* Data shown *

·····

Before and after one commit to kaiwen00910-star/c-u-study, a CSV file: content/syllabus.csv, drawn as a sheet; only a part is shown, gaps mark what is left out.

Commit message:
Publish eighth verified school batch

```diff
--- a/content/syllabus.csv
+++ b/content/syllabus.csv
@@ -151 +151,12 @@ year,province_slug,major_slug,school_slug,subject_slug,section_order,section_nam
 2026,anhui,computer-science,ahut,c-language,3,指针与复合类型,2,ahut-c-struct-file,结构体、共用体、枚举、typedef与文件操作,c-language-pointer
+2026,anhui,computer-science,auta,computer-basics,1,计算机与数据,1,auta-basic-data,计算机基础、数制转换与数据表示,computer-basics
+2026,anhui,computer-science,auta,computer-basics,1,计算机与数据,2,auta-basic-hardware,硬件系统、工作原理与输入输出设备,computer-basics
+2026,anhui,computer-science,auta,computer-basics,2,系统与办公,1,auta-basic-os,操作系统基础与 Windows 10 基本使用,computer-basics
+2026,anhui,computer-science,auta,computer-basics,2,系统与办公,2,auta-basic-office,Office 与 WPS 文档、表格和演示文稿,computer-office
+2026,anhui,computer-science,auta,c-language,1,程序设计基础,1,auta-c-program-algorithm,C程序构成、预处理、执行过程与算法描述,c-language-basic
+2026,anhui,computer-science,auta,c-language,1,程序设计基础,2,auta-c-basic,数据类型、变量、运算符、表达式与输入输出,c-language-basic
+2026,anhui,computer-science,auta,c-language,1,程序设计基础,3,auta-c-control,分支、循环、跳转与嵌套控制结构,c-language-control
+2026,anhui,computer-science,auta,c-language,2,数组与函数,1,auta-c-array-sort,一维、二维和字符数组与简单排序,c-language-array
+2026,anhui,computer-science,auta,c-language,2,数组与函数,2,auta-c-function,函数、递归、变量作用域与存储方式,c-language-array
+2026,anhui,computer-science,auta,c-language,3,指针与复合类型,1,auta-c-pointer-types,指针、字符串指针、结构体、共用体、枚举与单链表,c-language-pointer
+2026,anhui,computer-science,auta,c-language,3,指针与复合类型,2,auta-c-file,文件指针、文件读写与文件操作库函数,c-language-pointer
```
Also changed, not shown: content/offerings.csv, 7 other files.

·····

* Work required *
Nothing but the complete listing, repeated exactly, belongs in the answer.

* Solution to this problem *
Before and after one commit to kaiwen00910-star/c-u-study, a CSV file: content/syllabus.csv, drawn as a sheet; only a part is shown, gaps mark what is left out.

Commit message:
Publish eighth verified school batch

```diff
--- a/content/syllabus.csv
+++ b/content/syllabus.csv
@@ -151 +151,12 @@ year,province_slug,major_slug,school_slug,subject_slug,section_order,section_nam
 2026,anhui,computer-science,ahut,c-language,3,指针与复合类型,2,ahut-c-struct-file,结构体、共用体、枚举、typedef与文件操作,c-language-pointer
+2026,anhui,computer-science,auta,computer-basics,1,计算机与数据,1,auta-basic-data,计算机基础、数制转换与数据表示,computer-basics
+2026,anhui,computer-science,auta,computer-basics,1,计算机与数据,2,auta-basic-hardware,硬件系统、工作原理与输入输出设备,computer-basics
+2026,anhui,computer-science,auta,computer-basics,2,系统与办公,1,auta-basic-os,操作系统基础与 Windows 10 基本使用,computer-basics
+2026,anhui,computer-science,auta,computer-basics,2,系统与办公,2,auta-basic-office,Office 与 WPS 文档、表格和演示文稿,computer-office
+2026,anhui,computer-science,auta,c-language,1,程序设计基础,1,auta-c-program-algorithm,C程序构成、预处理、执行过程与算法描述,c-language-basic
+2026,anhui,computer-science,auta,c-language,1,程序设计基础,2,auta-c-basic,数据类型、变量、运算符、表达式与输入输出,c-language-basic
+2026,anhui,computer-science,auta,c-language,1,程序设计基础,3,auta-c-control,分支、循环、跳转与嵌套控制结构,c-language-control
+2026,anhui,computer-science,auta,c-language,2,数组与函数,1,auta-c-array-sort,一维、二维和字符数组与简单排序,c-language-array
+2026,anhui,computer-science,auta,c-language,2,数组与函数,2,auta-c-function,函数、递归、变量作用域与存储方式,c-language-array
+2026,anhui,computer-science,auta,c-language,3,指针与复合类型,1,auta-c-pointer-types,指针、字符串指针、结构体、共用体、枚举与单链表,c-language-pointer
+2026,anhui,computer-science,auta,c-language,3,指针与复合类型,2,auta-c-file,文件指针、文件读写与文件操作库函数,c-language-pointer
```
Also changed, not shown: content/offerings.csv, 7 other files.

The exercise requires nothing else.